I had my 6-month check up on Friday, October 18th. I expected to be in and out that day, and I was! The school district near the hospital was on Fall Break, and I think that helped. Very few people were in the waiting room of the Cancer Center. It looked like only 4 doctors were on staff that day. Everything ran early.
I left work an hour before my Noon appointment. Not much traffic. I got to the center early. The medical assistants called my name 10 minutes before my scheduled lab time for blood work. I went and ate lunch in the cafeteria which was fullll of people. I got back to the center about 15 minutes before my appointment time, and they called my name almost immediately!
The appointment went well. My blood levels came back like a normal person’s! DID YOU HEAR THAT? Like a normal person’s! I almost cried. I didn’t really have anything to discuss with my doc, other than the podiatrist thinks my foot pain is related to my back, and my back still hurts, and no, I haven’t heard from the Spine Clinic. We chitchatted the rest of the time. I got to see my nurse for a quick minute.
I went off to the Infusion Center for my bone shot twenty minutes before my appointment time, and again, I was called back early! OMG! Best hospital day ever! I got a bay to myself. I had magazines, earphones, my phone and a warm blanket like I was going to stay an hour.
Nope!
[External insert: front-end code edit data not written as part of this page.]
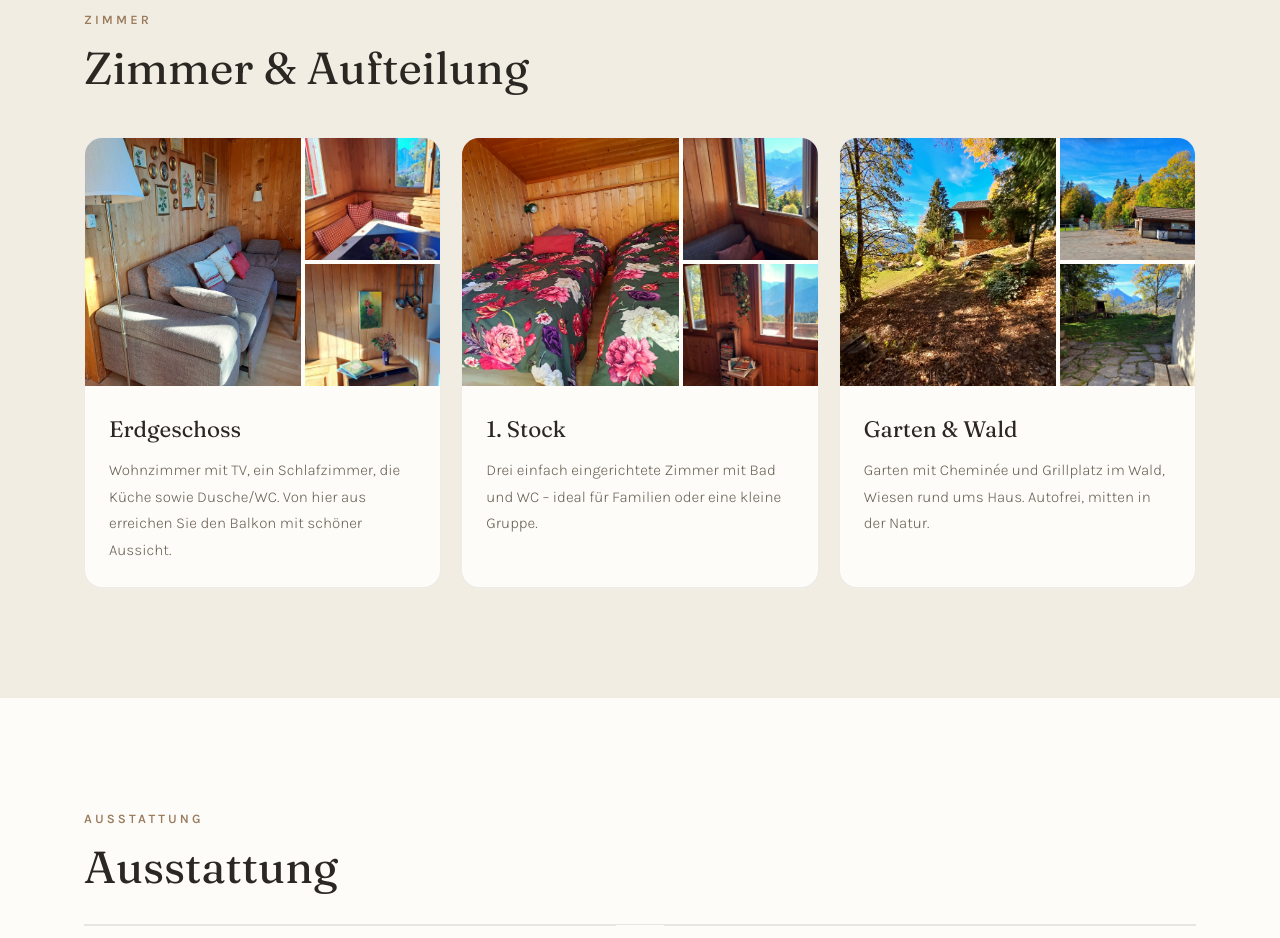
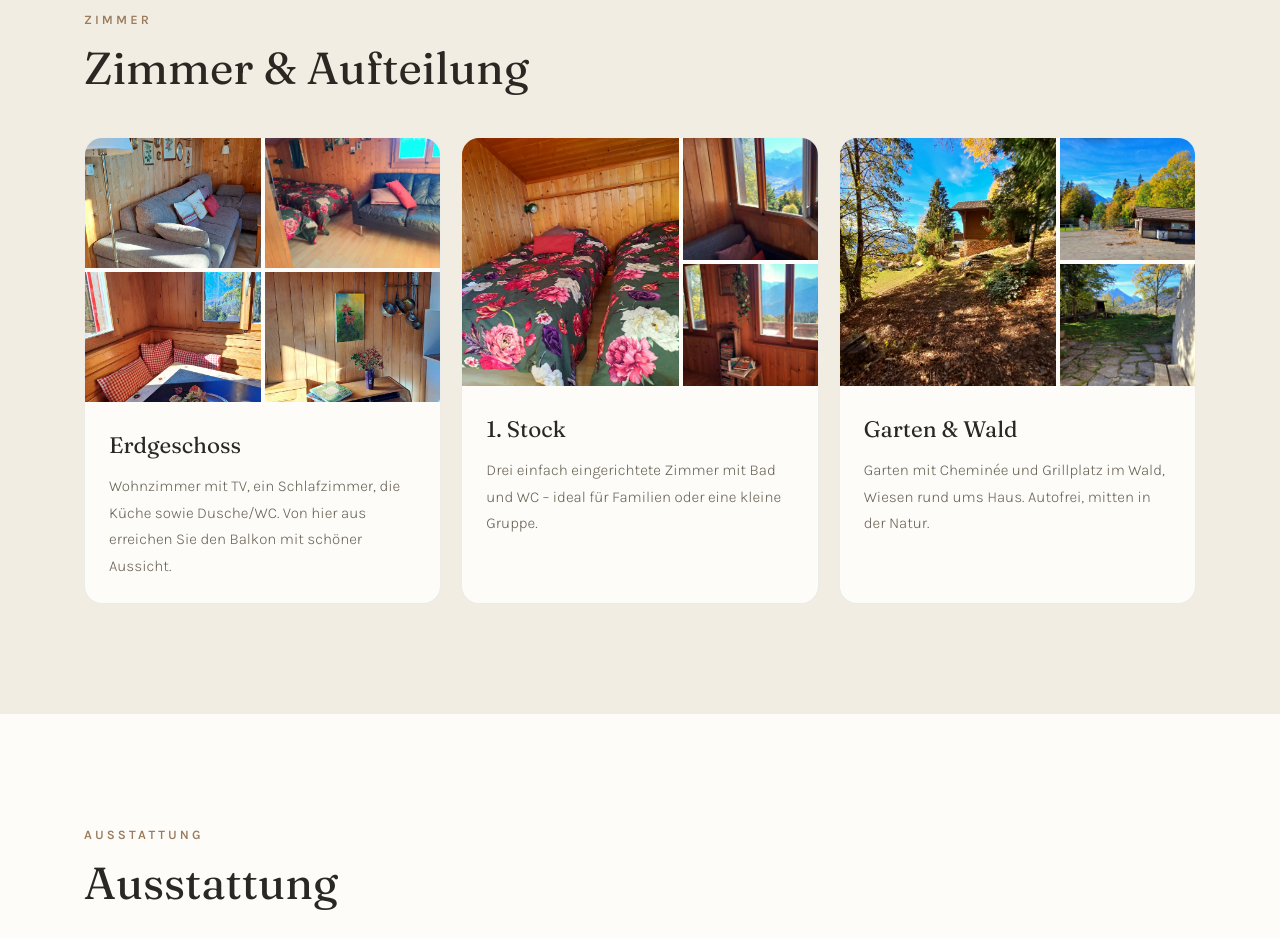
Before and after one commit to olafderzweite730/Heidi-Chalet, a plain HTML site: page chalet.html in a window 1280 px wide. Shown: the part 1720-2658 px from the top of the page. Drawn offline with Linux system fonts and the light colour scheme.

Commit message:
Erdgeschoss-Karte mit vier Bildern inkl. Sofa+Bett-Zimmer (EG)
Co-authored-by: olafderzweite730 <olafderzweite730@users.noreply.github.com>

```diff
--- a/chalet.html
+++ b/chalet.html
@@ -56,8 +56,9 @@
     <h2 class="section-title" data-i18n="rooms_title">Zimmer &amp; Aufteilung</h2>
     <div class="cards">
       <div class="card">
-        <div class="card-images">
+        <div class="card-images four">
           <img src="images/photo-28.jpg" alt="Wohnzimmer im Erdgeschoss" loading="lazy">
+          <img src="images/photo-19.jpg" alt="Schlafzimmer mit Sofa im Erdgeschoss" loading="lazy">
           <img src="images/photo-27.jpg" alt="Sitzplatz im Erdgeschoss" loading="lazy">
           <img src="images/photo-25.jpg" alt="Küche im Erdgeschoss" loading="lazy">
         </div>
--- a/css/style.css
+++ b/css/style.css
@@ -264,6 +264,13 @@ img { display: block; max-width: 100%; }
 .card-images img { width: 100%; height: 100%; object-fit: cover; display: block; }
 
 .card-images img:first-child { grid-row: span 2; }
+
+.card-images.four {
+  grid-template-columns: 1fr 1fr;
+  grid-auto-rows: 130px;
+}
+
+.card-images.four img:first-child { grid-row: span 1; }
 
 .card-body { padding: 24px; }
 
```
My nurse was on top of it, and had my shot ready.
I left the hospital at my scheduled bone shot time of 1:50/2, and I was home by 2:45.
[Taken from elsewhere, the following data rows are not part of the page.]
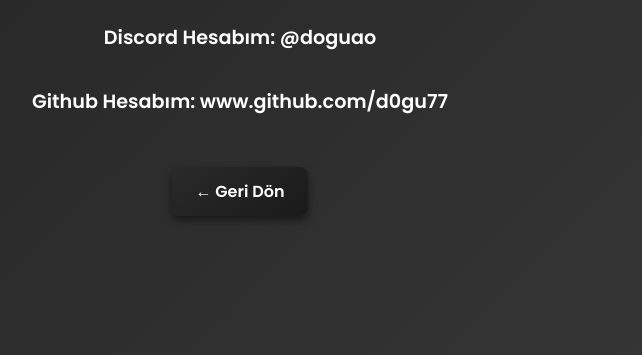
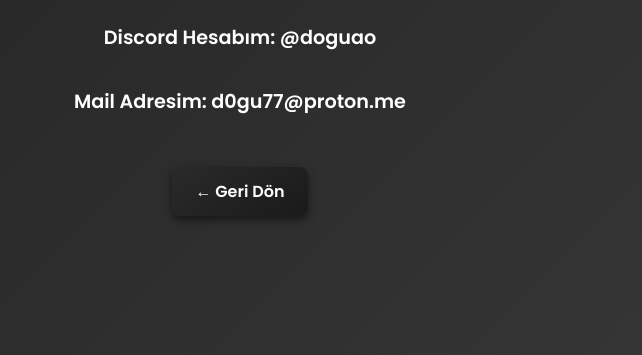
Before and after one commit to d0gu77/d0gu, a plain HTML site: page iletisim.html in a window 1280 px wide. Shown: the part 445-800 px from the top of the page, without its empty margins (400-1042 px from the left). Drawn offline with Linux system fonts and the light colour scheme.

Commit message:
Update iletisim.html

```diff
--- a/iletisim.html
+++ b/iletisim.html
@@ -9,7 +9,7 @@
 <body style="background-color: #111; color: white; font-family: 'Poppins', sans-serif; text-align: center; padding: 100px;">
   <h1 style="font-size: 2.5rem; font-weight: 600;">İletişim Sayfası</h1>
   <p style="font-size: 1.2rem; margin-top: 1rem;">Discord Hesabım: @doguao</p>
-  <p style="font-size: 1.2rem; margin-top: 1rem;">Github Hesabım: www.github.com/d0gu77</p>
+  <p style="font-size: 1.2rem; margin-top: 1rem;">Mail Adresim: d0gu77@proton.me</p>
   <a href="index.html" class="btn back-button">← Geri Dön</a>
 </body>
 </html>
```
On the way home, I called my dad. I had to tell him the news about my blood levels. We talked for almost the whole ride home, a good 45 minutes. He told me about a friend who has used a treatment pill for almost 20 years (or was it 10? my memory…think he and his sister were both diagnosed the same year) for ovarian cancer. His sister had been diagnosed with ovarian cancer in 1997. Since she had already been through Leukemia treatment in the early 80s when they basically microwaved all of you for radiation treatment, she didn’t heal from ovarian cancer and died in 1999. I remember visiting her in the hospital in the 80s. She was never the same after getting treated for Leukemia. Always too hot. We focused on the friend still living.
I got to pick up my son from school and take him to his haircut. I told him about my blood levels. He got a little excited. (He’s 14, so excitement can be subdued.)
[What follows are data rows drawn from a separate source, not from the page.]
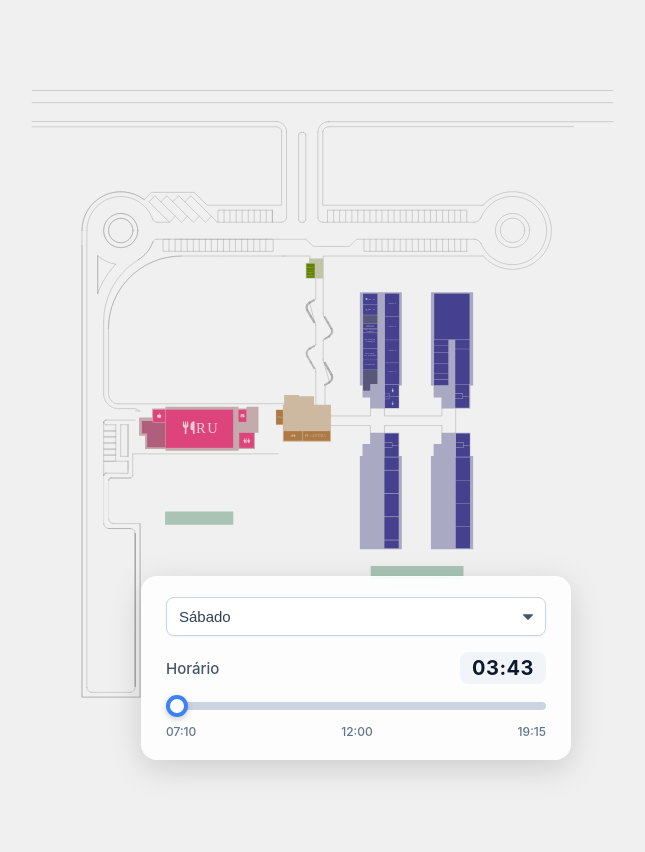
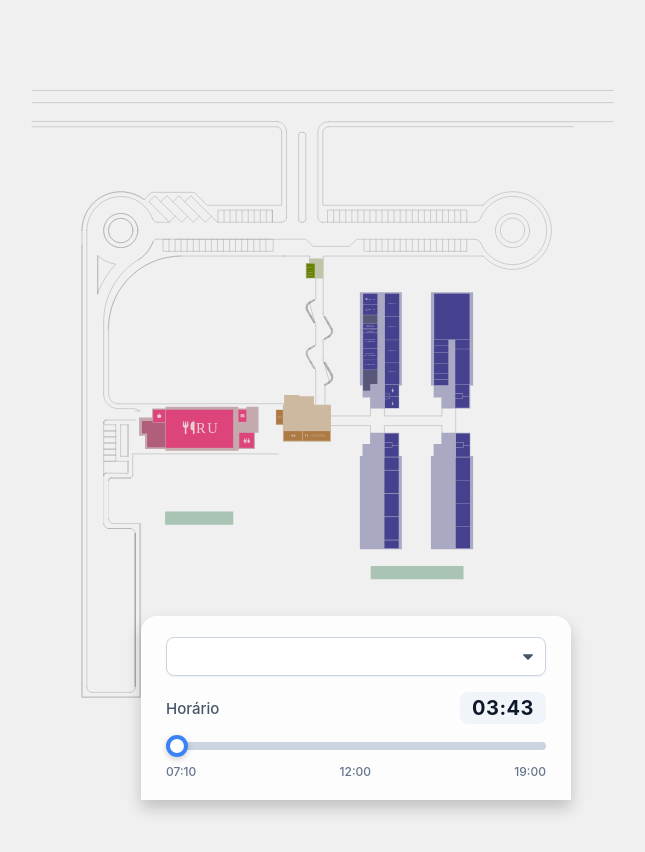
Before and after one commit to vistomia/mapa-ufc-quixada, a Vue app: page / in a window 1280 px wide. Shown: the top 852 px of the page, without its empty margins (284-929 px from the left). Built offline with nearby package versions, Linux system fonts and the light colour scheme.

Commit message:
feat: image

```diff
--- a/src/components/MapControls.vue
+++ b/src/components/MapControls.vue
@@ -2,13 +2,11 @@
    <div class="map-time-control">
       <div class="control-row">
          <select v-model="selectedDay" class="day-select">
-            <option :value="0">Domingo</option>
             <option :value="1">Segunda-feira</option>
             <option :value="2">Terça-feira</option>
             <option :value="3">Quarta-feira</option>
             <option :value="4">Quinta-feira</option>
             <option :value="5">Sexta-feira</option>
-            <option :value="6">Sábado</option>
          </select>
       </div>
 
@@ -21,16 +19,16 @@
          <input
             type="range"
             min="420"
-            max="1380"
+            max="1145"
             step="15"
             v-model.number="selectedTimeMinutes"
             class="time-slider"
-            :style="{ '--val': `${((selectedTimeMinutes - 420) / 960) * 100}%` }"
+            :style="{ '--val': `${((selectedTimeMinutes - 420) / (1145-420)) * 100}%` }"
          />
          <div class="slider-marks">
             <span>07:10</span>
             <span>12:00</span>
-            <span>19:15</span>
+            <span>19:00</span>
          </div>
       </div>
    </div>
@@ -72,7 +70,7 @@ watch([selectedDay, selectedTimeMinutes], () => {
 /* Container flutuante sobre o mapa */
 .map-time-control {
     position: absolute;
-    bottom: 40px;
+    bottom: 0px;
     left: 50%;
     transform: translateX(-50%);
     z-index: 1000;
@@ -84,8 +82,8 @@ watch([selectedDay, selectedTimeMinutes], () => {
     -webkit-backdrop-filter: blur(12px);
 
     padding: 20px 24px;
-    border-radius: 16px;
-    box-shadow: 0 8px 32px rgba(0, 0, 0, 0.15);
+    border-radius: 16px 16px 0px 0px;
+    box-shadow: 0 8px 16px rgba(0, 0, 0, 0.2);
     border: 1px solid rgba(255, 255, 255, 0.4);
     font-family: 'Inter', 'Segoe UI', sans-serif;
     display: flex;
--- a/src/components/MapInfoPanel.vue
+++ b/src/components/MapInfoPanel.vue
@@ -25,7 +25,7 @@
       type: Object,
       required: true,
       default: () => ({
-        img: 'https://',
+        img: 'https://i.ytimg.com/vi/lHKajh0XyUE/hq720.jpg?sqp=-oaymwE7CK4FEIIDSFryq4qpAy0IARUAAAAAGAElAADIQj0AgKJD8AEB-AH-CYAC0AWKAgwIABABGE4gZSgyMA8=&rs=AOn4CLApVXxQq5IVWY4hOw1zwHuDSYzTsg',
         build: '',
         description: ''
       })
--- a/src/components/MapManager.vue
+++ b/src/components/MapManager.vue
@@ -67,7 +67,7 @@ function handleElementClick({ label }) {
   emit('update-info', {
     build: displayName,
     description: description,
-    img: mapData.value[0][label]?.photo || 'https://via.placeholder.com/500x600?text=' + label
+    img: mapData.value[0][label]?.photo || 'https://i.ytimg.com/vi/lHKajh0XyUE/hq720.jpg?sqp=-oaymwE7CK4FEIIDSFryq4qpAy0IARUAAAAAGAElAADIQj0AgKJD8AEB-AH-CYAC0AWKAgwIABABGE4gZSgyMA8=&rs=AOn4CLApVXxQq5IVWY4hOw1zwHuDSYzTsg'
   });
 }
 
```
“Does that mean you don’t have cancer anymore?”
“No,” I told him. “There’s no cure for my cancer…yet, only treatment. I still have cancer, and treatment is working!” Yeah, it sucks to have to deliver a reality check.
The good news is that my levels are normal, and I’m feeling pretty darn good! I’m hoping to increase my activity level and start strengthening my back and leg again soon, leg at least!
I was referred to the Pain Clinic today by my doc. I don’t know what that means exactly. I couldn’t get a hold of them today on my lunch. I assume it means that I have pain and no one can explain it, so I get to meet more people at the hospital. 😀